Good invisible contracts are more common at small work-places than at large ones, more common among white-collar than blue-collar workers, more common in the private sector than in the public sector.
The small workplace can develop a good invisible contract almost automatically. As with a hockey or soccer team, or fishing and hunting teams of olden days, there should be no more than seven to eleven members to a work group. As saying goes, Jesus Christ tried with twelve, and that proved to be one too many.
But good invisible contracts can develop also in large organizations, provided they have a good leadership sensitive to issues of values, interpersonal relations, and performance.
We can all quote examples of leaders in business or politics who have the ability to rally their fellows to marshal their best efforts in a common cause; leaders who clearly define a common goal and who can imbue others with a sense of purpose so that each feels his contribution is important; leaders who can rouse others to draw voluntarily on untapped resources.
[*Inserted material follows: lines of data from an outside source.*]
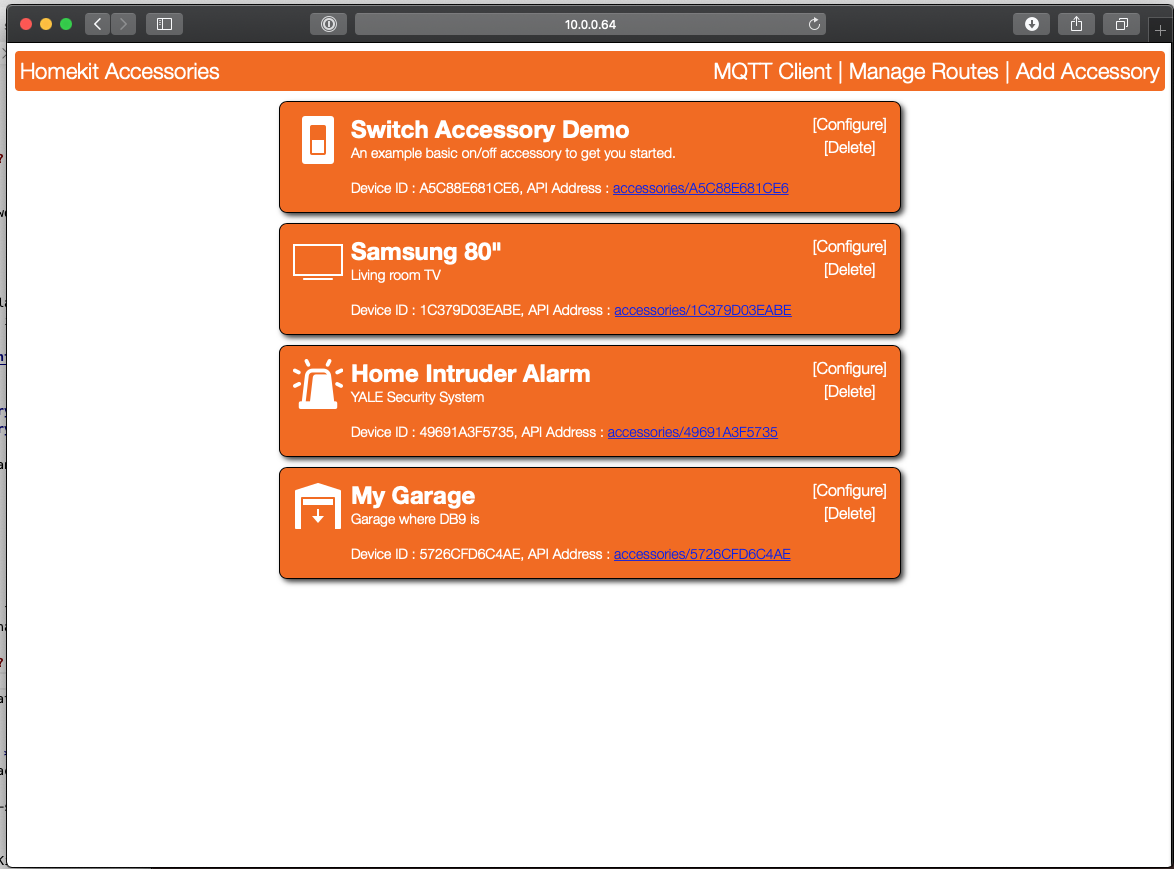
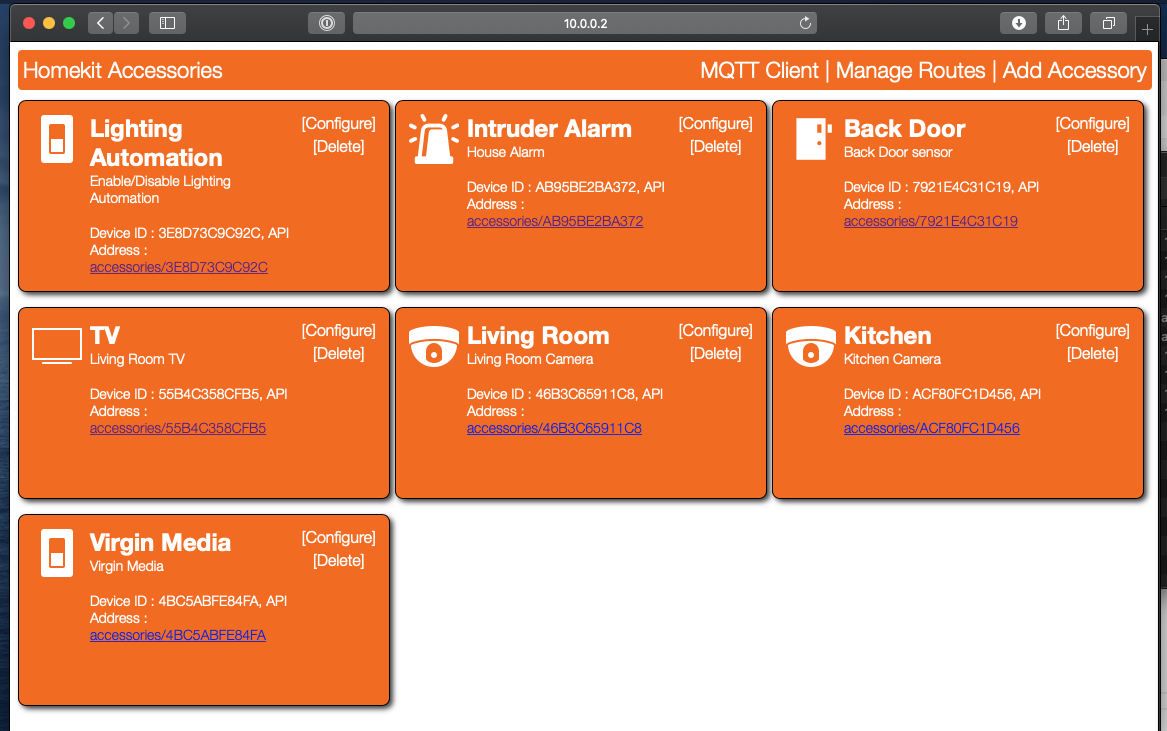
Layout

diff --git a/ui/static/Style/style.css b/ui/static/Style/style.css
@@ -70,11 +70,12 @@ img.invert {
 
 
 .Accessory {
-    width: 600px;
+    display: inline-block;
+    width: 350px;
     margin-top:10px;
     margin-left: auto;
     margin-right:auto;
-    height: 90px;
+    height: 170px;
     padding-left: 5px;
     color: rgb(255,255,255);
     font-size: 16px;
@@ -83,7 +84,6 @@ img.invert {
     -moz-border-radius: 8px;
     border-radius: 8px;
     overflow: hidden;
-    margin-bottom:10px;
     border-width:1px;
     border-color:rgb(0,0,0);
     border-style:solid;

diff --git a/README.md b/README.md
@@ -119,6 +119,8 @@ HomeKit Device Stack is based on the awesome [HAP-NodeJS](https://github.com/Kha
 library, without it, projects like this one are not possible.
 
 ## Version History
+  - **1.1.2**  
+    Improved layout for acessories UI.
   - **1.1.1**  
     Removed unused parameter from Server constructor.
   - **1.1.0**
Such leadership is an elusive but potent force in the shaping of the invisible contract.
One leader in another area of endeavor may provide some clues as to how he inspires a work team albeit on a small scale, with a very special cast of workers, and in a rarefied field.
Ingmar Bergman has long known the secret of stirring his co-workers to strive for excellence and to surmount conflicts in the interest of a common goal. How many men would even contemplate bringing together in the same project a number of their ex-wives and lovers on the premise that they will work in harmony and deliver optimal performances? What is his secret?
Bergman is not only an accomplished director of motion pictures; he is also an intuitive guide of human potential. Frictions that might plausibly be expected to arise on the set are dissipated by an even more compelling force. To each member of his cast Bergman seems able to give a unique gift: to gain access to the undiscovered and richest lodes within ones being and be guided in mining them to ones own delight. This is a reward of an entirely different quality and power than conventional praise or tangible compensations for performance. It spurs one to the highest level of accomplishment because of the sheer pleasure in growing as an adult, as a craftsman, as an artist, and as a professional. And, unlike traditional incentives, the effects are long-lasting and cumulative.
And so Bergman can orchestrate his players so that each strives to summon the finest tones out of his own instrument himself in the creation of the final total product.